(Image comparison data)

━━━━

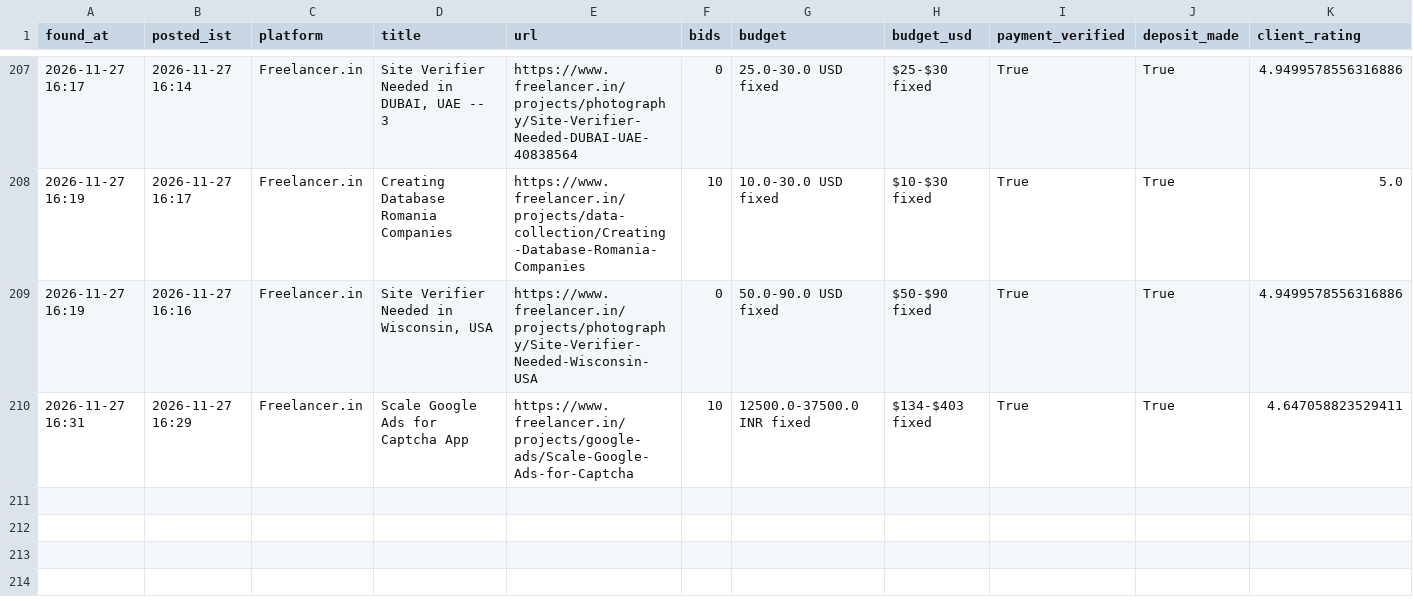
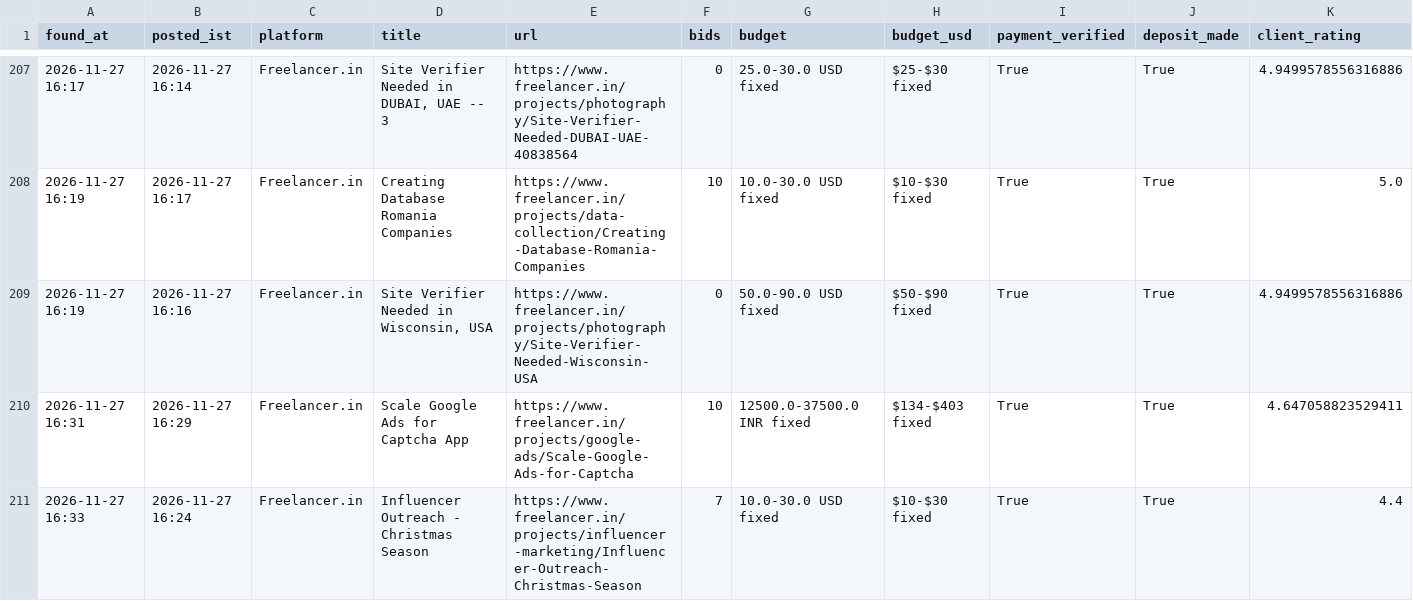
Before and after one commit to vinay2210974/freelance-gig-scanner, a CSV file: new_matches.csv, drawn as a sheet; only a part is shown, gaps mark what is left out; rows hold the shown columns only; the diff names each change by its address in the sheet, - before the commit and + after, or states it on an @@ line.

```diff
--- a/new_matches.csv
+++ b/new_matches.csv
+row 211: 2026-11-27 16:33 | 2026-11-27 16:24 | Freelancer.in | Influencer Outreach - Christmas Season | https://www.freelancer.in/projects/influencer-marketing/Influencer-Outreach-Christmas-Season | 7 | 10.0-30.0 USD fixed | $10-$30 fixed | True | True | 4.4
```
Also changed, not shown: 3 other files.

━━━━

Output the records exactly, and let none of their pictures appear in the copy.

Response to this exercise:
Before and after one commit to vinay2210974/freelance-gig-scanner, a CSV file: new_matches.csv, drawn as a sheet; only a part is shown, gaps mark what is left out; rows hold the shown columns only; the diff names each change by its address in the sheet, - before the commit and + after, or states it on an @@ line.

```diff
--- a/new_matches.csv
+++ b/new_matches.csv
+row 211: 2026-11-27 16:33 | 2026-11-27 16:24 | Freelancer.in | Influencer Outreach - Christmas Season | https://www.freelancer.in/projects/influencer-marketing/Influencer-Outreach-Christmas-Season | 7 | 10.0-30.0 USD fixed | $10-$30 fixed | True | True | 4.4
```
Also changed, not shown: 3 other files.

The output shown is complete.